> _RECORDS SHOWN_

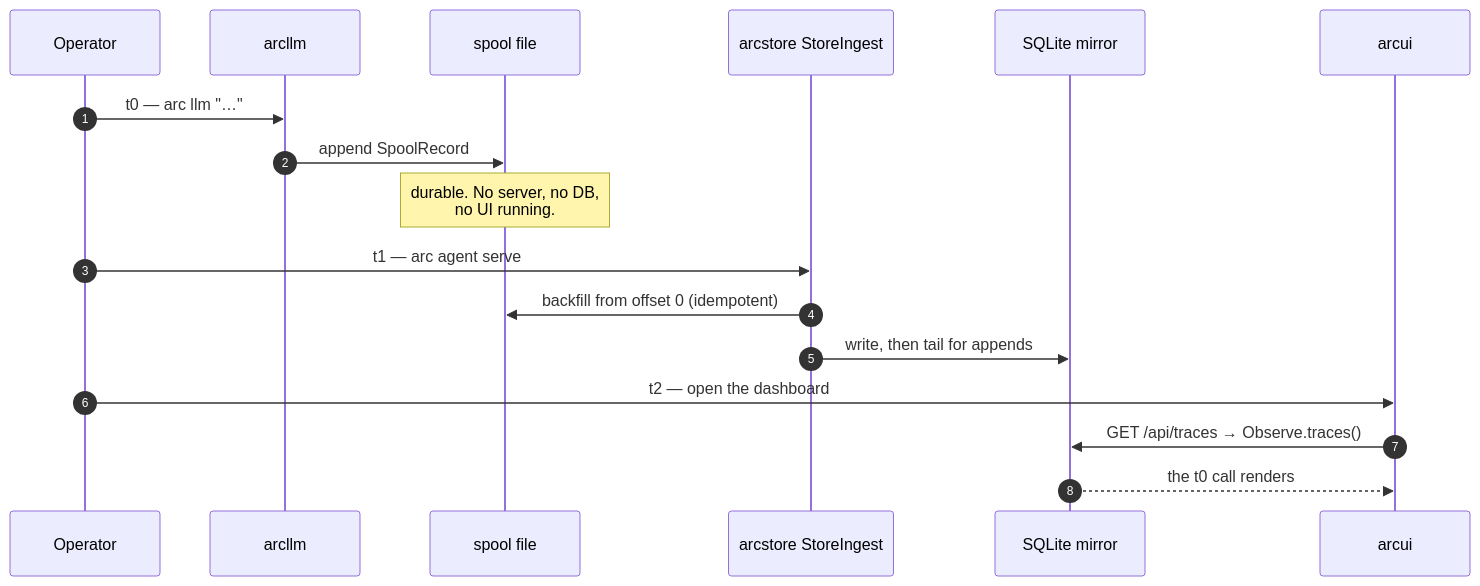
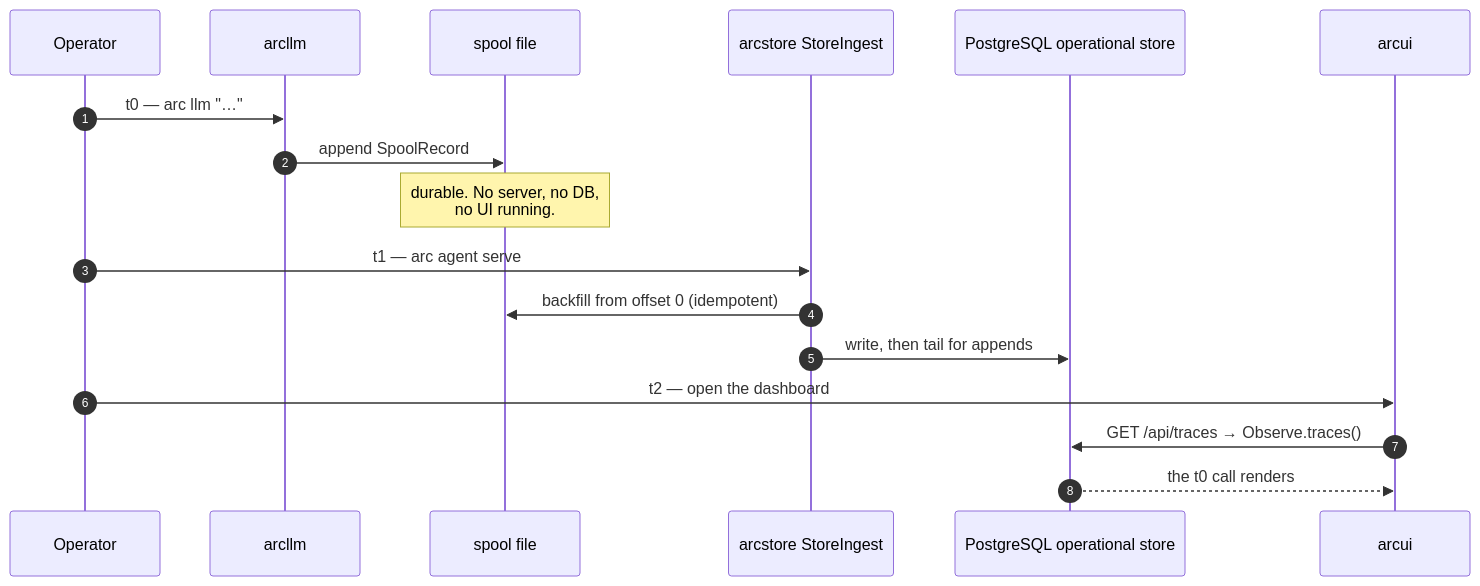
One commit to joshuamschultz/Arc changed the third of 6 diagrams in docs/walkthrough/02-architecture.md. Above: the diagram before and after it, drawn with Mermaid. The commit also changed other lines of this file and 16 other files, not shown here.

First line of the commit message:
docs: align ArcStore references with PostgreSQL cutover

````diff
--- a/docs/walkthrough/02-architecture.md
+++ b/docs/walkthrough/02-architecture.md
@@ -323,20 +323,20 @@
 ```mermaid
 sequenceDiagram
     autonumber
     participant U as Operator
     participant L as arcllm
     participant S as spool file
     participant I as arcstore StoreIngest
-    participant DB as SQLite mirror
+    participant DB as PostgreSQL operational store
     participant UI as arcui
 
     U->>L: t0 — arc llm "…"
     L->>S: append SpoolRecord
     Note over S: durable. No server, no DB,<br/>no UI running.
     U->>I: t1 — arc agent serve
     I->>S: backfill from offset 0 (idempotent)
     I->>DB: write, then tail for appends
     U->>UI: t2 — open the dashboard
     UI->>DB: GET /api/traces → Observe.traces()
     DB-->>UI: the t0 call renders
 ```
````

> _PROBLEM TO WORK ON_
Return the data above unchanged. Pictures are not part of the copy.

> _ANSWER TO THE EXERCISE_
One commit to joshuamschultz/Arc changed the third of 6 diagrams in docs/walkthrough/02-architecture.md. Above: the diagram before and after it, drawn with Mermaid. The commit also changed other lines of this file and 16 other files, not shown here.

First line of the commit message:
docs: align ArcStore references with PostgreSQL cutover

````diff
--- a/docs/walkthrough/02-architecture.md
+++ b/docs/walkthrough/02-architecture.md
@@ -323,20 +323,20 @@
 ```mermaid
 sequenceDiagram
     autonumber
     participant U as Operator
     participant L as arcllm
     participant S as spool file
     participant I as arcstore StoreIngest
-    participant DB as SQLite mirror
+    participant DB as PostgreSQL operational store
     participant UI as arcui
 
     U->>L: t0 — arc llm "…"
     L->>S: append SpoolRecord
     Note over S: durable. No server, no DB,<br/>no UI running.
     U->>I: t1 — arc agent serve
     I->>S: backfill from offset 0 (idempotent)
     I->>DB: write, then tail for appends
     U->>UI: t2 — open the dashboard
     UI->>DB: GET /api/traces → Observe.traces()
     DB-->>UI: the t0 call renders
 ```
````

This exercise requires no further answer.